A World at Arms: A New History of World War II
by Gerhard L. Weinberg, Cambridge University Press, 1,126 pages

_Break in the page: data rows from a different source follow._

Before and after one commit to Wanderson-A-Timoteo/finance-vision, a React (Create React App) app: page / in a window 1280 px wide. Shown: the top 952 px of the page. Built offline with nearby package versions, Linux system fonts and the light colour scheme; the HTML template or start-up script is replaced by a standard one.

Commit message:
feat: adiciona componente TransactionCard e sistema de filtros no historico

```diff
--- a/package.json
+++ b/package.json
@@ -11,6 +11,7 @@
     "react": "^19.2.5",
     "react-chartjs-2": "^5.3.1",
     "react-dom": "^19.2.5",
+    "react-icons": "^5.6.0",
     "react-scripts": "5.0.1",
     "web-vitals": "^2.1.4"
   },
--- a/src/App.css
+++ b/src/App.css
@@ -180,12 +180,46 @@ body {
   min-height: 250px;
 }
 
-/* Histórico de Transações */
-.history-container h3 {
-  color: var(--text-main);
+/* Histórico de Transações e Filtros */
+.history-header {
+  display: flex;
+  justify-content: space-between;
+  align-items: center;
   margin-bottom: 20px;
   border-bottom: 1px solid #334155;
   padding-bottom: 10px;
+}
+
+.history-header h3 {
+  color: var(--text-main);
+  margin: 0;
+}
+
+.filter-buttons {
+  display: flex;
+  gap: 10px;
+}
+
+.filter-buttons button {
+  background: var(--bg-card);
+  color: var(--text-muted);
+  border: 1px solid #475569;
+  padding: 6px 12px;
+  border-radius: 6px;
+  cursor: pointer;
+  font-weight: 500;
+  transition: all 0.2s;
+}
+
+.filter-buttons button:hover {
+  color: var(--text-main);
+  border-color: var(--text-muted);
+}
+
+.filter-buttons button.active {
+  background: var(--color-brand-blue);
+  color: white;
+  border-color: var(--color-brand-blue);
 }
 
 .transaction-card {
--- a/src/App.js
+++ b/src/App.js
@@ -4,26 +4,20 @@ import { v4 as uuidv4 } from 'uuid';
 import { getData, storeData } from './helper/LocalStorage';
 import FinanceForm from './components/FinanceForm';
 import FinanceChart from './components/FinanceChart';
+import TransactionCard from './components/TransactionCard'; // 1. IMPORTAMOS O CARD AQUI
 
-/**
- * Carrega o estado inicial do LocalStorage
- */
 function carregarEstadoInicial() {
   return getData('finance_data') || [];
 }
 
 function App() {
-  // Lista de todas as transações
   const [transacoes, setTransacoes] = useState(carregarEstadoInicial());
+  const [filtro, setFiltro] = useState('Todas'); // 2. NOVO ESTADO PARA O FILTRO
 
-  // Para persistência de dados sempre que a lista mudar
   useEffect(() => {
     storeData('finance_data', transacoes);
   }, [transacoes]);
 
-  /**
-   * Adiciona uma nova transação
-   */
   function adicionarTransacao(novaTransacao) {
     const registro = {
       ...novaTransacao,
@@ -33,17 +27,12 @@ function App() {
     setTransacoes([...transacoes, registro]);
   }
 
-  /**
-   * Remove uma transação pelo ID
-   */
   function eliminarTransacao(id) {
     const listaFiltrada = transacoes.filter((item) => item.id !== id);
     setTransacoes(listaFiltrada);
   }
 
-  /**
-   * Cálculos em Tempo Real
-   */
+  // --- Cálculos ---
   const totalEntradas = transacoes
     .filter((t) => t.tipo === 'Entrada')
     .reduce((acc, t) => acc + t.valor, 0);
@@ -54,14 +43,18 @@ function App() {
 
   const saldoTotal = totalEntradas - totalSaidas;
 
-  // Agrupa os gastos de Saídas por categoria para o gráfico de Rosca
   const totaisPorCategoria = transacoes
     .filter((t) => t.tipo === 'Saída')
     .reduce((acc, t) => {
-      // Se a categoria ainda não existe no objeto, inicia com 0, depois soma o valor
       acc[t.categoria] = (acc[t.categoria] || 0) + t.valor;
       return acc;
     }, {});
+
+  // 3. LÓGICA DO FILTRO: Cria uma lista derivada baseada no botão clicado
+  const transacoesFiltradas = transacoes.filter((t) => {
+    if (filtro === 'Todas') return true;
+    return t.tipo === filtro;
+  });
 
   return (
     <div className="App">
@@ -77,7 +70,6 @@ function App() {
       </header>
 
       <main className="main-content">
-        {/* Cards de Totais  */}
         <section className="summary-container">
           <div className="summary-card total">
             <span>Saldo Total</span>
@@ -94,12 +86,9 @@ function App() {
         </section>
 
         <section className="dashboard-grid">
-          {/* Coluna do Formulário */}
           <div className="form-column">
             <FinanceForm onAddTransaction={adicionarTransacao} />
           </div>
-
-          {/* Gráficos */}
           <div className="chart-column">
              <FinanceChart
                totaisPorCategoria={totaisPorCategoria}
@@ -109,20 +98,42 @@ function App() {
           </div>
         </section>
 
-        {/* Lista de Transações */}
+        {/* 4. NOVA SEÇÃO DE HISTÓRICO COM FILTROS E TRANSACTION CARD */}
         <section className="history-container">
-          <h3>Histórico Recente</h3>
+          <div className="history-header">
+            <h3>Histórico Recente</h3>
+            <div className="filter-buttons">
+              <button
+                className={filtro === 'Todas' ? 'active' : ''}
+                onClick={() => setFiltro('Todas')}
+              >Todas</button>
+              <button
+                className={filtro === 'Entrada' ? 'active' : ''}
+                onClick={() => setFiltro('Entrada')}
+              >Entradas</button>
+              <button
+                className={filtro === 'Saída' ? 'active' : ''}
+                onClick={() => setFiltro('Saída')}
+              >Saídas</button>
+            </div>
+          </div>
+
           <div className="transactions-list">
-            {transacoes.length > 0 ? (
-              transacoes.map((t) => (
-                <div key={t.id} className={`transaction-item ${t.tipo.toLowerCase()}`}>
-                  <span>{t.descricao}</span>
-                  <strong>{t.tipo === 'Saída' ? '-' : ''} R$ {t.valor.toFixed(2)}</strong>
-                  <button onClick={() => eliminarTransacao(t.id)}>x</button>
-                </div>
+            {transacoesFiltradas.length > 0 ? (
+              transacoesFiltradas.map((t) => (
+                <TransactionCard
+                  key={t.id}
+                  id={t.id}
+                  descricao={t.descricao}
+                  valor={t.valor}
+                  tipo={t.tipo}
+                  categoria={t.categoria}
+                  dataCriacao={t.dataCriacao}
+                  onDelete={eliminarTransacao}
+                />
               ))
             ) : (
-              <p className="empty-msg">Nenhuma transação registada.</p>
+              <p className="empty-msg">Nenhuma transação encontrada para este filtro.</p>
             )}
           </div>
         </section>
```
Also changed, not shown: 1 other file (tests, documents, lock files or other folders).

Four and a half years into it, the fiftieth anniversary of the Second World War has found a chronicle worthy of the occasion. The diplomatic historian Gerhard L. Weinberg has compressed the endless complexities of the global struggle into a coherent—in fact, hypnotic—narrative, offered up in a single, handsome volume. The scholarship is superb and wide-ranging (the German-born author is at home in Nazi-era archives often passed over by other historians), the prose has bite and clarity, Weinberg does not shrink from making judgments, and his tale is leavened with mordant wit and underpinned with moral clarity. This is surely the finest one-volume history we have of the most important event of our century.